The study also found that men without college degrees are less likely to work. Their declining workforce participation results, in part, from more of them being single, living with their parents, and having less of a need to earn an income.
On top of this, there has also been a large increase in disability rates. The share of people not in the labor force due to disability has soared and is now at a record high, with a strong concentration in the South and the Midwest.
Soaring Demand for Blue-Collar Workers
Amid a shrinking pool of blue-collar workers, several factors have led to more demand for them:
Overall labor productivity has slowed, which is creating more demand for human workers. The study finds that slow productivity growth means employers need to increase employment more rapidly to meet demand, further tightening the labor market. From 2010 to 2019, labor productivity in the nonfarm U.S. business sector increased by 0.9% per year, on average, compared with 2% to 3% annually in the decade before the Great Recession.
Manufacturing is the largest employer of blue-collar jobs, yet labor productivity has suffered a near-zero growth. Over the past decade, its productivity growth has essentially remained flat after having averaged over 4% annually for the prior 2 decades. Static productivity growth has helped spur a surge in demand for actual workers. The sector has experienced its fastest growth in employment since the 1970s. Additionally, the surge of e-commerce activity has created a surge in blue-collar jobs, particularly in transportation and warehousing.
While businesses struggle to attract workers, those already employed in blue-collar jobs are reaping the benefits.
Workers Benefit from Labor Shortage
The study discovered that wages are rising fastest for new hires and blue-collar workers. As a result of these trends, the labor market for jobs that do not require a college degree is tighter than for highly educated white-collar workers.
For the first time in recorded history, wage growth for management and professional workers is significantly lower than for other occupations. At the same time, rapid wage acceleration for new hires is contributing to historic levels of pay compression and higher labor turnover.
While companies are facing severe challenges in recruiting and retaining workers, plentiful job opportunities and rising wages have contributed to improved job satisfaction for 9 consecutive years. Additionally, the prolonged tight labor market has led to wage gains for those at the bottom of the wage income distribution, resulting in record-low poverty rates for black and Hispanic workers.
Lack of Talent Impacts Blue-Collar Industries
As mentioned above, rapid wage growth—especially among new hires—has led to increased job-hopping. With the voluntary quit rate well above the 2007 rate and the time needed to fill positions reaching historic highs, many companies are operating with unfilled positions and overstretched workforces.

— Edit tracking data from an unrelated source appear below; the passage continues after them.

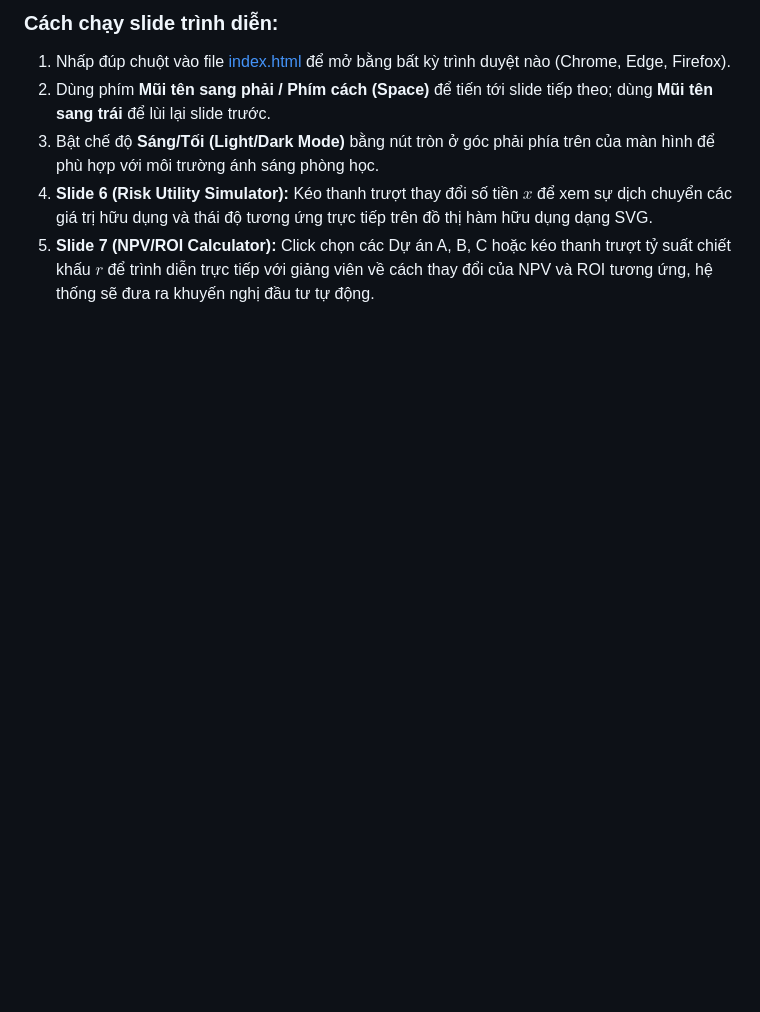
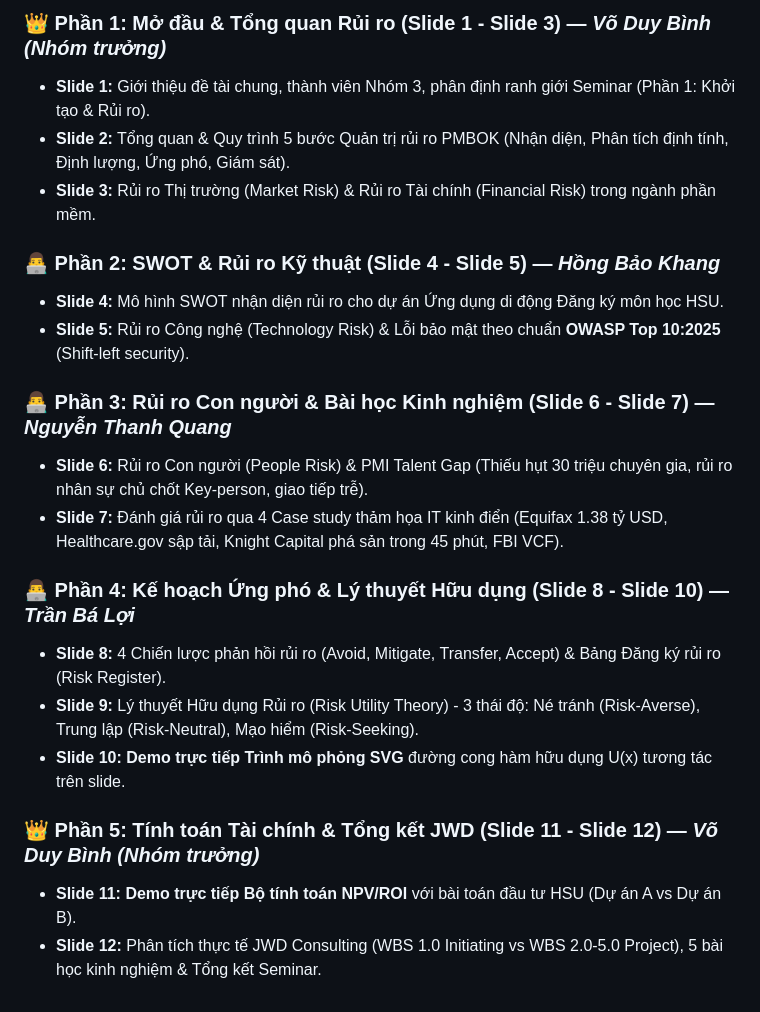
Before and after one commit to DYBInh2k5/Seminar_And_Project_QTDAPM, a Markdown page: Seminar/README.md, the part around one of its changes. Rendered like a GitHub page; blank space fills up the shorter version.

```diff
--- a/Seminar/README.md
+++ b/Seminar/README.md
@@ -43,7 +29,22 @@ Bộ slide thuyết trình nằm ở các file:
 
-### Cách chạy slide trình diễn:
-1. Nhấp đúp chuột vào file [index.html](file:///d:/HSU/2534Semester%204(2025-2026)/QT_DA_PM/Seminar/index.html) để mở bằng bất kỳ trình duyệt nào (Chrome, Edge, Firefox).
-2. Dùng phím **Mũi tên sang phải / Phím cách (Space)** để tiến tới slide tiếp theo; dùng **Mũi tên sang trái** để lùi lại slide trước.
-3. Bật chế độ **Sáng/Tối (Light/Dark Mode)** bằng nút tròn ở góc phải phía trên của màn hình để phù hợp với môi trường ánh sáng phòng học.
-4. **Slide 6 (Risk Utility Simulator):** Kéo thanh trượt thay đổi số tiền $x$ để xem sự dịch chuyển các giá trị hữu dụng và thái độ tương ứng trực tiếp trên đồ thị hàm hữu dụng dạng SVG.
-5. **Slide 7 (NPV/ROI Calculator):** Click chọn các Dự án A, B, C hoặc kéo thanh trượt tỷ suất chiết khấu $r$ để trình diễn trực tiếp với giảng viên về cách thay đổi của NPV và ROI tương ứng, hệ thống sẽ đưa ra khuyến nghị đầu tư tự động.
+### 👑 **Phần 1: Mở đầu & Tổng quan Rủi ro (Slide 1 - Slide 3)** — *Võ Duy Bình (Nhóm trưởng)*
+* **Slide 1:** Giới thiệu đề tài chung, thành viên Nhóm 3, phân định ranh giới Seminar (Phần 1: Khởi tạo & Rủi ro).
+* **Slide 2:** Tổng quan & Quy trình 5 bước Quản trị rủi ro PMBOK (Nhận diện, Phân tích định tính, Định lượng, Ứng phó, Giám sát).
+* **Slide 3:** Rủi ro Thị trường (Market Risk) & Rủi ro Tài chính (Financial Risk) trong ngành phần mềm.
+
+### 👨‍💻 **Phần 2: SWOT & Rủi ro Kỹ thuật (Slide 4 - Slide 5)** — *Hồng Bảo Khang*
+* **Slide 4:** Mô hình SWOT nhận diện rủi ro cho dự án Ứng dụng di động Đăng ký môn học HSU.
+* **Slide 5:** Rủi ro Công nghệ (Technology Risk) & Lỗi bảo mật theo chuẩn **OWASP Top 10:2025** (Shift-left security).
+
+### 👨‍💻 **Phần 3: Rủi ro Con người & Bài học Kinh nghiệm (Slide 6 - Slide 7)** — *Nguyễn Thanh Quang*
+* **Slide 6:** Rủi ro Con người (People Risk) & PMI Talent Gap (Thiếu hụt 30 triệu chuyên gia, rủi ro nhân sự chủ chốt Key-person, giao tiếp trễ).
+* **Slide 7:** Đánh giá rủi ro qua 4 Case study thảm họa IT kinh điển (Equifax 1.38 tỷ USD, Healthcare.gov sập tải, Knight Capital phá sản trong 45 phút, FBI VCF).
+
+### 👨‍💻 **Phần 4: Kế hoạch Ứng phó & Lý thuyết Hữu dụng (Slide 8 - Slide 10)** — *Trần Bá Lợi*
+* **Slide 8:** 4 Chiến lược phản hồi rủi ro (Avoid, Mitigate, Transfer, Accept) & Bảng Đăng ký rủi ro (Risk Register).
+* **Slide 9:** Lý thuyết Hữu dụng Rủi ro (Risk Utility Theory) - 3 thái độ: Né tránh (Risk-Averse), Trung lập (Risk-Neutral), Mạo hiểm (Risk-Seeking).
+* **Slide 10:** **Demo trực tiếp Trình mô phỏng SVG** đường cong hàm hữu dụng U(x) tương tác trên slide.
+
+### 👑 **Phần 5: Tính toán Tài chính & Tổng kết JWD (Slide 11 - Slide 12)** — *Võ Duy Bình (Nhóm trưởng)*
+* **Slide 11:** **Demo trực tiếp Bộ tính toán NPV/ROI** với bài toán đầu tư HSU (Dự án A vs Dự án B).
+* **Slide 12:** Phân tích thực tế JWD Consulting (WBS 1.0 Initiating vs WBS 2.0-5.0 Project), 5 bài học kinh nghiệm & Tổng kết Seminar.
```
Also changed, not shown: other parts of Seminar/README.md (+18 -32 lines).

This rapid wage growth has also directly impacted employers’ bottom lines. The accelerations in wages and quit rates, along with slow labor productivity, are reducing U.S. corporate profits—a trend that will continue in the coming years as the labor market continues to tighten.
And with the lack of skilled talent willing to work in blue-collar roles, employers are starting to see the quality in prospective candidates decline. Given the perceived difficulty of finding qualified candidates, employers are hiring less-educated workers, which is partially responsible for historically high levels of concern about labor quality.

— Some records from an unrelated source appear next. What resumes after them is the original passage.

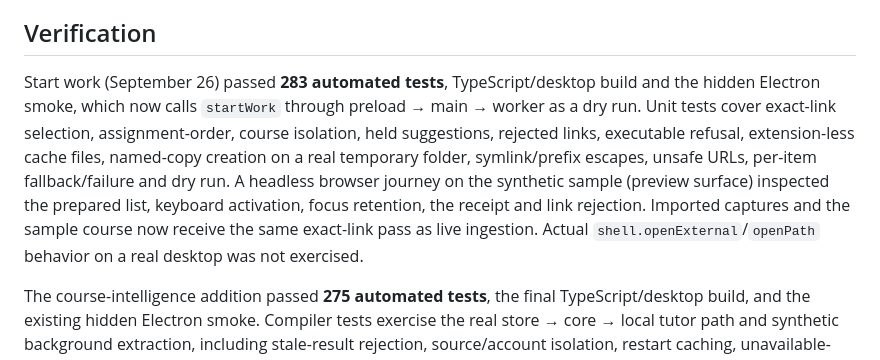
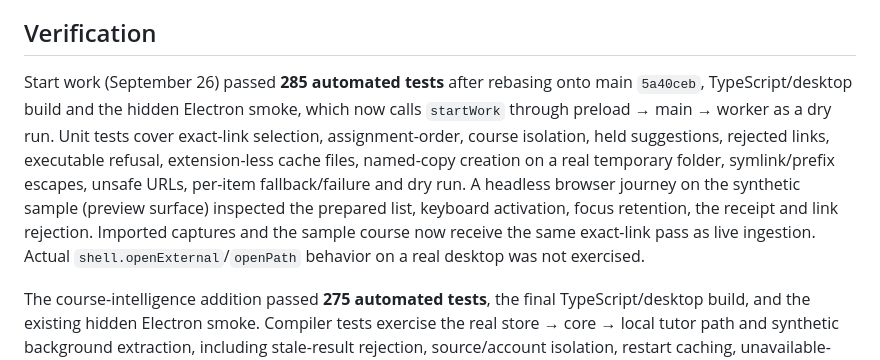
Before and after one commit to benverhaalen/magic-uw, a Markdown page: docs/implementation-status.md, the part around the change. Rendered like a GitHub page.

Commit message:
docs: record Start work checks after rebase onto main
Co-Authored-By: Claude Opus 5.5 (1M context) <noreply@anthropic.com>

```diff
--- a/docs/implementation-status.md
+++ b/docs/implementation-status.md
@@ -47,7 +47,7 @@ The deadline resolver separates due, lock, and event claims, preserves conflicts
 
 ## Verification
 
-Start work (September 26) passed **283 automated tests**, TypeScript/desktop build and the hidden Electron smoke, which now calls `startWork` through preload → main → worker as a dry run. Unit tests cover exact-link selection, assignment-order, course isolation, held suggestions, rejected links, executable refusal, extension-less cache files, named-copy creation on a real temporary folder, symlink/prefix escapes, unsafe URLs, per-item fallback/failure and dry run. A headless browser journey on the synthetic sample (preview surface) inspected the prepared list, keyboard activation, focus retention, the receipt and link rejection. Imported captures and the sample course now receive the same exact-link pass as live ingestion. Actual `shell.openExternal`/`openPath` behavior on a real desktop was not exercised.
+Start work (September 26) passed **285 automated tests** after rebasing onto main `5a40ceb`, TypeScript/desktop build and the hidden Electron smoke, which now calls `startWork` through preload → main → worker as a dry run. Unit tests cover exact-link selection, assignment-order, course isolation, held suggestions, rejected links, executable refusal, extension-less cache files, named-copy creation on a real temporary folder, symlink/prefix escapes, unsafe URLs, per-item fallback/failure and dry run. A headless browser journey on the synthetic sample (preview surface) inspected the prepared list, keyboard activation, focus retention, the receipt and link rejection. Imported captures and the sample course now receive the same exact-link pass as live ingestion. Actual `shell.openExternal`/`openPath` behavior on a real desktop was not exercised.
 
 The course-intelligence addition passed **275 automated tests**, the final TypeScript/desktop build, and the existing hidden Electron smoke. Compiler tests exercise the real store → core → local tutor path and synthetic background extraction, including stale-result rejection, source/account isolation, restart caching, unavailable-runtime retry, and malformed-candidate rejection. No installed-model extraction or general policy accuracy was demonstrated.
 
```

However, All Is Not Lost!
While rapid turnover and higher wages are negatively impacting most blue-collar industries, one positive has come out of all this disruption: Workplace diversity is on the rise! Women are now making record gains in blue-collar employment, and part of this gain reflects the rising share of women in traditionally male-dominated, blue-collar occupations, especially in transportation.
Companies are also increasing their efforts to recruit other underrepresented populations such as minorities, mature workers, the disabled, immigrants, the previously incarcerated, and veterans.
How Are Blue-Collar-Heavy Companies Solving Labor Shortages?
As part of the survey, The Conference Board also asked Human Resources leaders at more than 200 companies to identify the consequences these companies were experiencing due to shortages and the actions being taken. Here are a few strategies that have been successfully implemented based on the survey findings:
- Increasing salaries and wages: Although the most popular tactic, raising pay helps only to a point.
- Given increased employment opportunities for workers and the financial constraints companies face, employers must innovate to attract and retain workers.
- Enacting tactical HR solutions: The biggest difference between companies most and least affected by shortages is that those hardest hit are making tactical changes to the recruitment process. Solutions frequently cited include:
- Increasing referrals: 51% of blue-collar-heavy companies indicated they had added or modified an employee referral program, compared with only 21% of white-collar-heavy companies.
- Ramping up social media: Increasing social media efforts ranked as the second most popular recruitment strategy (69%) among blue-collar-heavy companies, behind increasing wages and salaries (79%).
- Shortening the recruitment process: 37% of blue-collar-heavy companies have experienced candidates ghosting interviews. As such, the most affected companies are responding by not requiring multiple interviews.
- Extending outreach beyond the usual recruits: 55% of blue-collar-heavy companies ranked expanding the target demographic as a key tactic; just 30% of white-collar-heavy companies said the same.
- Not doing enough to retain mature workers: The lowest-ranked retention strategy was providing new incentives to retain older workers in full or partial capacity.
To learn more about these findings, click here.